Russian officials signaled at least a token interest in diplomacy to resolve the ongoing crisis with the West over Ukraine Friday, insisting that Moscow doesn’t “want wars.”
“If it depends on Russia, then there will be no war,” Foreign Minister Sergey Lavrov said in a radio interview Friday, according to Reuters. “We don’t want wars. But we also won’t allow our interests to be rudely trampled, to be ignored.”
Lavrov spoke two days after the US formally rejected Moscow’s demands that Ukraine be blocked from ever entering NATO, as well as that the alliance roll back its presence in former Soviet bloc states.
The State Department called the Russian stance a “non-starter,” and Secretary of State Antony Blinken reiterated that opinion Wednesday.
“Right now, the document is with them, and the ball is in their court,” Blinken told reports.
While Lavrov said Friday that the West had ignored Russia’s requests, he added that there was “something” in the written responses from the US and NATO — and indicated that he was more pleased with the message from Washington than Brussels.
Lavrov went on to say he expected to meet with Blinken in the next couple of weeks. He did not elaborate on differences in the US and NATO responses.
Russia has amassed at least 100,000 forces along the border of Ukraine over recent weeks – stoking fears of an imminent invasion.
Concerns grew after the US and UK began to evacuate the families of diplomats from their respective embassies – a move Ukraine called “premature.”
The US and NATO allies have amped up their military presence and aid to Ukraine in recent days. On Monday, the Pentagon announced it would be placing 8,500 troops on “heightened alert” to aid NATO’s Response Force in the event of an invasion.
At the same time, Ukraine has been pushing a message of calm, saying there is “no need to panic” despite the concerns from the West.
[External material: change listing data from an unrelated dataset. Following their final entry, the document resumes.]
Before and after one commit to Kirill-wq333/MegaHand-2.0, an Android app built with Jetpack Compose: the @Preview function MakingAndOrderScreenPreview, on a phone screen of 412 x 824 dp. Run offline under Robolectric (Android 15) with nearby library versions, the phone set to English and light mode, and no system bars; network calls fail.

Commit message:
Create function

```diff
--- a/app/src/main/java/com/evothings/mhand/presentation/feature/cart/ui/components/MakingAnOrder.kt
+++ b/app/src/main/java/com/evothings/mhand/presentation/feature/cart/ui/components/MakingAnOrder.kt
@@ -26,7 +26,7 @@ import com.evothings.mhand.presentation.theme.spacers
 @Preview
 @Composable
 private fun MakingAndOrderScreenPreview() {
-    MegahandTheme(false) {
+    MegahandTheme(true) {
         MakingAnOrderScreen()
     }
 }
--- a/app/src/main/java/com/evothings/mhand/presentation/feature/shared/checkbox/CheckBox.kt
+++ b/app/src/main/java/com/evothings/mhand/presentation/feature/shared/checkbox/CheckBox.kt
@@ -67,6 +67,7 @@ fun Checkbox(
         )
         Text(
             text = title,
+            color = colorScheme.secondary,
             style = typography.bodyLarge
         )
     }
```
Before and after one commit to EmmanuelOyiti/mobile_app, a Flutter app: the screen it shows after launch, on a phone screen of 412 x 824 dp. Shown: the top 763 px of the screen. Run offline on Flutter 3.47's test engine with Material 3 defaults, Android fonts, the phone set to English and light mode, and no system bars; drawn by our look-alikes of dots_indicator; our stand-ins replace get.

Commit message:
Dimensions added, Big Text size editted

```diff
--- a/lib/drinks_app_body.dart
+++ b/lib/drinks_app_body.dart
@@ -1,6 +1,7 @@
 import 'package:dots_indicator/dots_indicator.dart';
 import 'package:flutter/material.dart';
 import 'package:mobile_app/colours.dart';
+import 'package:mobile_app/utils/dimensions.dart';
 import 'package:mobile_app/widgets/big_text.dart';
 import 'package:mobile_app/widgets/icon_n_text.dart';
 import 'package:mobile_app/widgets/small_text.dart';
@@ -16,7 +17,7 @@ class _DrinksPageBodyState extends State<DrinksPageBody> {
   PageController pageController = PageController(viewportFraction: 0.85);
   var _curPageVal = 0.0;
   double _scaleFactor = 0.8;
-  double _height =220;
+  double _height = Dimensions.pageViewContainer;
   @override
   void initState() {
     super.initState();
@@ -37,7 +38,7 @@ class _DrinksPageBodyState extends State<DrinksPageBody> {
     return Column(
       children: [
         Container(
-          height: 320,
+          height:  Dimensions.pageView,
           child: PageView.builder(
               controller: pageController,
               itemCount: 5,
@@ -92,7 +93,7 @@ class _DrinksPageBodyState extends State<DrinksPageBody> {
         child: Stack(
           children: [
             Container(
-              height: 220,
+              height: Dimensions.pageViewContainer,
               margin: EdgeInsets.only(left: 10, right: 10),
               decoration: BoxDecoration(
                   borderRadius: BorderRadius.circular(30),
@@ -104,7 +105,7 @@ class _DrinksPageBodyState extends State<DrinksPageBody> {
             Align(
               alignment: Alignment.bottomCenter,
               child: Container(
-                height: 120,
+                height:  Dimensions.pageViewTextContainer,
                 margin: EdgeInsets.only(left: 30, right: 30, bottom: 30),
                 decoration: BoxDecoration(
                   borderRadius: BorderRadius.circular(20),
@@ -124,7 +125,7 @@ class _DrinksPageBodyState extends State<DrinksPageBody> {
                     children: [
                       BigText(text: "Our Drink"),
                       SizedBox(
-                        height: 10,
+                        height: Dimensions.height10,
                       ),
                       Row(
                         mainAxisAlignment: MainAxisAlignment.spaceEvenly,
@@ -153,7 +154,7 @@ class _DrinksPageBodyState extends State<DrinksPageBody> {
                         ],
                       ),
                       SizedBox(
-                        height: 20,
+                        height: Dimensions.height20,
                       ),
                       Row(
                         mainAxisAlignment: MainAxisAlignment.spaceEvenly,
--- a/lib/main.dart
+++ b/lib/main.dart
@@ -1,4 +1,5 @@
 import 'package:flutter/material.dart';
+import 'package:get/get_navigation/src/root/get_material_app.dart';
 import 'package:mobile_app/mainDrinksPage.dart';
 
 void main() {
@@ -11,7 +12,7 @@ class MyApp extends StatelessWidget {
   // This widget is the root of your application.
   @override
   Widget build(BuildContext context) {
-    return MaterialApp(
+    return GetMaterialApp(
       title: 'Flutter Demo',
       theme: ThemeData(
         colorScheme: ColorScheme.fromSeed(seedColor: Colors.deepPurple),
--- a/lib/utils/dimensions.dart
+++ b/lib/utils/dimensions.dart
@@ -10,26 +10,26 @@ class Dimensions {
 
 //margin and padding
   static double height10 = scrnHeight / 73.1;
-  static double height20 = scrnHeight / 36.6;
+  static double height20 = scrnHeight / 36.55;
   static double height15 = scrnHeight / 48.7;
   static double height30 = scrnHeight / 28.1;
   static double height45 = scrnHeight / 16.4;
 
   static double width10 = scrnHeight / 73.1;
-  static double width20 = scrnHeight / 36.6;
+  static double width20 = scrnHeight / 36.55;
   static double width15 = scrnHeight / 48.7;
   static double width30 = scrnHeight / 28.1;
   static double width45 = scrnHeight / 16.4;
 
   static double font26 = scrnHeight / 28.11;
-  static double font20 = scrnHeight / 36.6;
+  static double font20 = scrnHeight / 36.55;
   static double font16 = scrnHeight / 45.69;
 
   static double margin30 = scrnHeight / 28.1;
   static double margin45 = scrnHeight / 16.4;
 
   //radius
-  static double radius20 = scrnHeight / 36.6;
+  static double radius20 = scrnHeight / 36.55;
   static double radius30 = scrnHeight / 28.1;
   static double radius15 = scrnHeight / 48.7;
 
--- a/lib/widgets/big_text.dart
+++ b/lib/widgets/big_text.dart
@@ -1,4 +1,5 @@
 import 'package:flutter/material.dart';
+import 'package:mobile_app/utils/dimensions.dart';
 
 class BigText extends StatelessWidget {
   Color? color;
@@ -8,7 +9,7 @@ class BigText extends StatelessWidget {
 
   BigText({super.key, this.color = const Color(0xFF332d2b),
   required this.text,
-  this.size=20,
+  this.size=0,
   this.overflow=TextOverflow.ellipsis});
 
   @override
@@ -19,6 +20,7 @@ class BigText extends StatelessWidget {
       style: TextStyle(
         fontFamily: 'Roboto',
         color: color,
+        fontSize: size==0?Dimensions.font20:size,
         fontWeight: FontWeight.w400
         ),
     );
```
During a phone conversation between Biden and Zelensky on Thursday, the US president reportedly told his Ukrainian counterpart that a Russian attack on Kiev was almost certain, an unnamed Ukrainian official told CNN.
The White House hastily denied the report, calling it “completely false.”
“President Biden said that there is a distinct possibility that the Russians could invade Ukraine in February,” National Security Council spokesperson Emily Horne tweeted, later adding that “[r]eports of anything more or different than that are completely false.”
Zelensky later described the discussion as positive, saying they talked about “recent diplomatic efforts on de-escalation and agreed on joint actions for the future.”
If Russia invades Ukraine, the US and its European allies have vowed to implement severe economic sanctions against Moscow. Some have worried that such sanctions will lead Russia to cut off its natural gas and oil exports to Europe; however, the US has already begun discussions on ways to counter that move if it happens.
Russia has denied any intention to invade and described Western concerns as “hysteria.”